§ **Problem statement**:
Return the lines below that contain the word "ipynb".

§ **Data**:
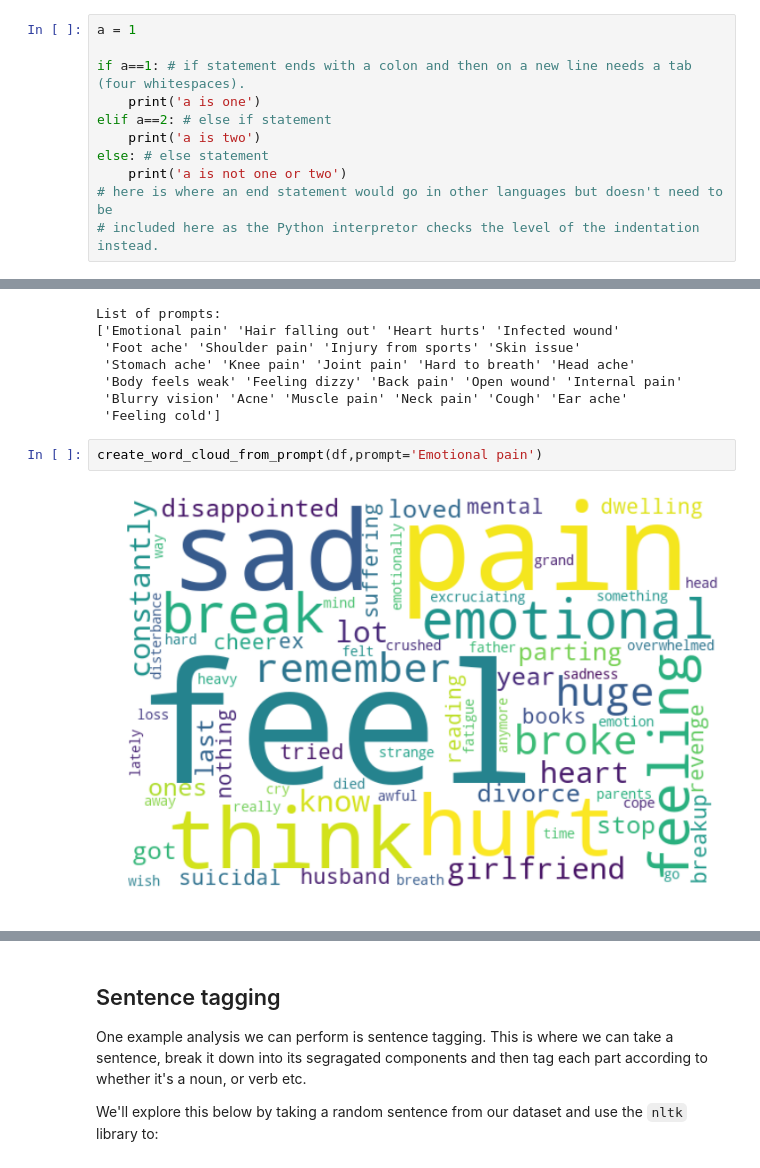
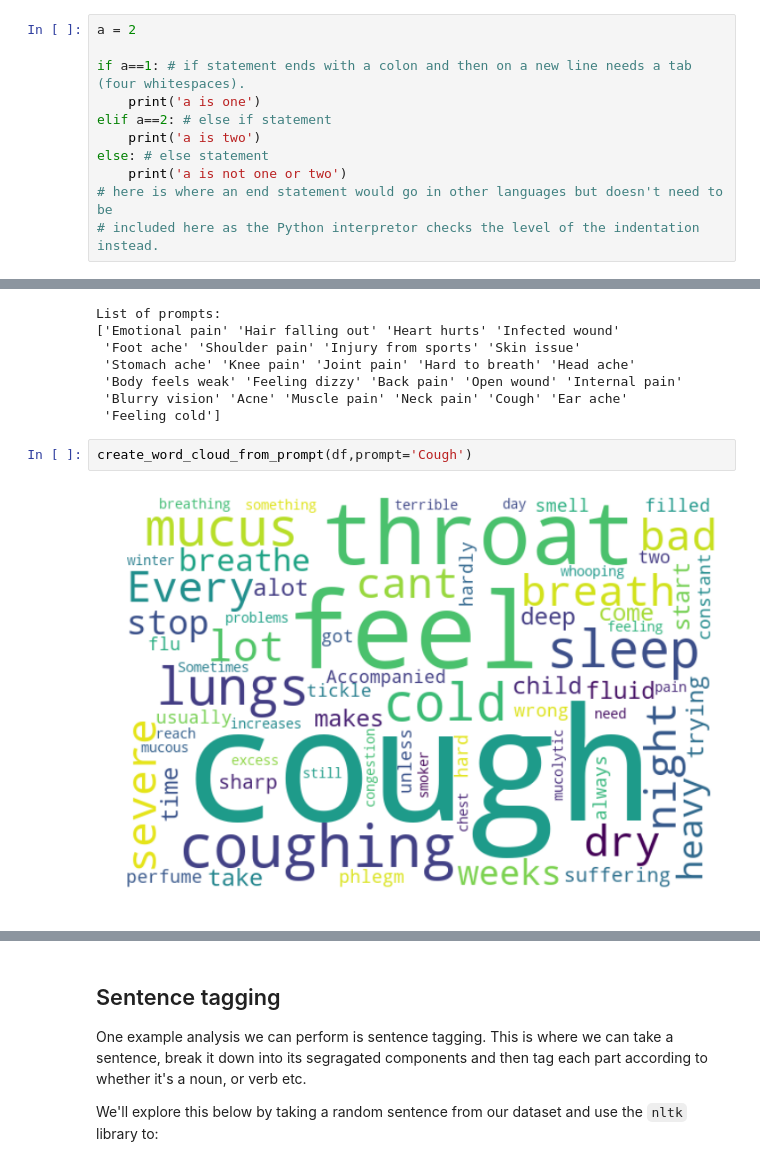
Before and after one commit to sempwn/medical-text-nlp, a Jupyter notebook: nbs/tutorial.ipynb, the cells around one changed output, grey strips where cells are left out. Cells and saved outputs as stored; diff of their text form.

```diff
--- a/nbs/tutorial.ipynb
+++ b/nbs/tutorial.ipynb
@@ -54,7 +56,7 @@ The main ones that make Python really excel at scientific computing and data sci
 
 One of the unique things about coming to Python from another language is that indentation and whitespace is important. This does force you to use proper indentation in your code though, which is neat. Examples of how this is done for if statements and methods (functions) are below:
 # %%
-a = 1
+a = 2
 
 if a==1: # if statement ends with a colon and then on a new line needs a tab (four whitespaces).
     print('a is one')
@@ -251,9 +260,9 @@ List of prompts:
  'Blurry vision' 'Acne' 'Muscle pain' 'Neck pain' 'Cough' 'Ear ache'
  'Feeling cold']
 # %%
-create_word_cloud_from_prompt(df,prompt='Emotional pain')
+create_word_cloud_from_prompt(df,prompt='Cough')
 # %% [output]
-[figure, old version]
+[figure, new version]
 # %% [markdown]
 # Natural Language Processing
 
```
Also changed, not shown: parts of 25 cells of this notebook.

§ **Solution to the problem**:
Before and after one commit to sempwn/medical-text-nlp, a Jupyter notebook: nbs/tutorial.ipynb, the cells around one changed output, grey strips where cells are left out. Cells and saved outputs as stored; diff of their text form.
--- a/nbs/tutorial.ipynb
+++ b/nbs/tutorial.ipynb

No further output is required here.